The case was brought by Gerald Groff, a U.S. Postal Service mail carrier who believed for religious reasons that Sundays should be devoted to worship and rest.  When Groff refused to work Sundays, USPS redistributed his Sunday deliveries to other staff and disciplined Groff, who later resigned.  Groff then sued USPS under Title VII, asserting that USPS could have accommodated his Sunday Sabbath practice without undue hardship.

The District Court granted summary judgment to USPS.  The Third Circuit affirmed based on the U.S. Supreme Court’s 1977 decision in Trans World Airlines, Inc. v. Hardison, which it construed to mean “that requiring an employer ‘to bear more than a de minimis cost’ to provide a religious accommodation is an undue hardship.”  The Third Circuit found the de minimis cost standard was met, as exempting Groff from Sunday work had “imposed on his coworkers, disrupted the workplace and workflow, and diminished employee morale.”


The question presented in Groff v. DeJoy was twofold: (1) whether the Court should disapprove the de minimis cost test for refusing Title VII religious accommodations as stated in Hardison; and (2) whether an employer may demonstrate “undue hardship” under Title VII merely by showing burden on the employee’s coworkers rather than the business itself. 

On the first question presented, the Court held that an “undue burden” was one that would result in “substantial increased costs in relation to the conduct of its particular business” – a “fact-specific inquiry” that comports with both Hardison and the meaning of “undue hardship” in ordinary speech.  The Court stated that the test must be applied in a manner that takes into account “all relevant factors in the case at hand, including the particular accommodations at issue and their practical impact in light of the nature, size, and operating cost of [the] employer.”  However, the Court declined to determine whether USPS had met this standard, and instead remanded to the lower court to make that determination.

On the second question presented, the Court clarified that not all impacts on coworkers were relevant to whether a requested religious accommodation was an undue hardship, but only those that “go on to affect[t] the conduct of the business.”  However, the Court explicitly stated that a hardship due to employee animosity to a particular religion, to religion in general, or to the very notion of accommodating religious practice cannot be considered “undue.”  Further, the Court stated that it was not enough for an employer to conclude whether a requested religious accommodation was an undue hardship; the employer must also consider other possible options.

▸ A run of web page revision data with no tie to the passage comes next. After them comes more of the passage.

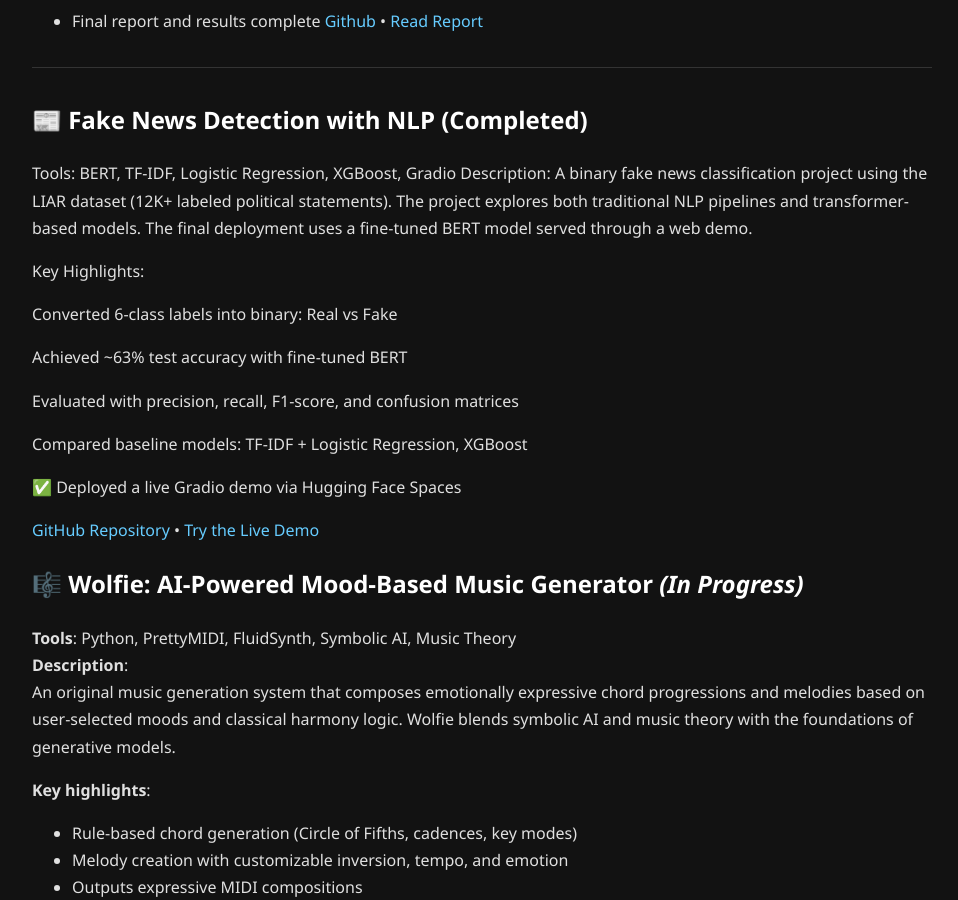
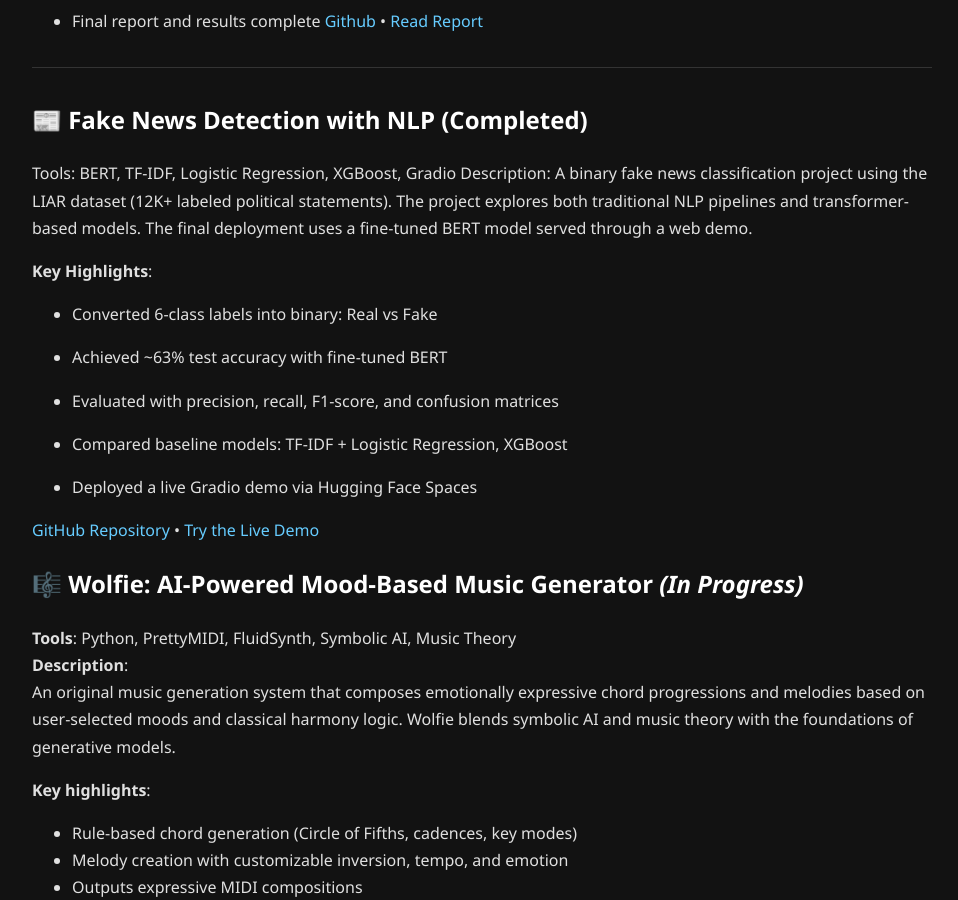
Before and after one commit to Orca71/shahriarnekouei.github.io, a Jekyll site: the page built from projects.md, in a window 1280 px wide and 900 px high, scrolled down 1114 px. Shown: the whole window, without its empty margins (158-1116 px from the left). Built offline with Jekyll 4.4.1, drawn with Linux system fonts in a browser that asks for light colours.

```diff
--- a/projects.md
+++ b/projects.md
@@ -44,17 +44,17 @@ Tools: BERT, TF-IDF, Logistic Regression, XGBoost, Gradio
 Description:
 A binary fake news classification project using the LIAR dataset (12K+ labeled political statements). The project explores both traditional NLP pipelines and transformer-based models. The final deployment uses a fine-tuned BERT model served through a web demo.
 
-Key Highlights:
+**Key Highlights**:
 
-Converted 6-class labels into binary: Real vs Fake
+- Converted 6-class labels into binary: Real vs Fake
 
-Achieved ~63% test accuracy with fine-tuned BERT
+- Achieved ~63% test accuracy with fine-tuned BERT
 
-Evaluated with precision, recall, F1-score, and confusion matrices
+- Evaluated with precision, recall, F1-score, and confusion matrices
 
-Compared baseline models: TF-IDF + Logistic Regression, XGBoost
+- Compared baseline models: TF-IDF + Logistic Regression, XGBoost
 
-✅ Deployed a live Gradio demo via Hugging Face Spaces
+- Deployed a live Gradio demo via Hugging Face Spaces
 
 [GitHub Repository](https://github.com/Orca71/fake-news-detector) •
 [Try the Live Demo](https://huggingface.co/spaces/ShahOfData/shah_fake-news-detector)
```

Impact on Employers

Based on this decision, we anticipate an increase in religious accommodation requests and related litigation.  Employers should be aware that the previously widely applied “de minimis cost” test is no longer valid, and that “undue burden” should be determined on a case-by-case basis, taking into account all factors relevant to whether a requested religious accommodation would result in substantial increased costs in conducting their business.  Employers should also engage in an interactive process to determine other possible options if the requested accommodation is determined to result in undue burden. 

The Court declined to adopt in toto the current guidance on religious accommodation from the U.S. Equal Employment Opportunity Commission (EEOC), saying that the EEOC has not had the opportunity to benefit from the Court’s clarification provided in Groff.  We anticipate the EEOC will provide more or amended guidance on this topic in light of Groff.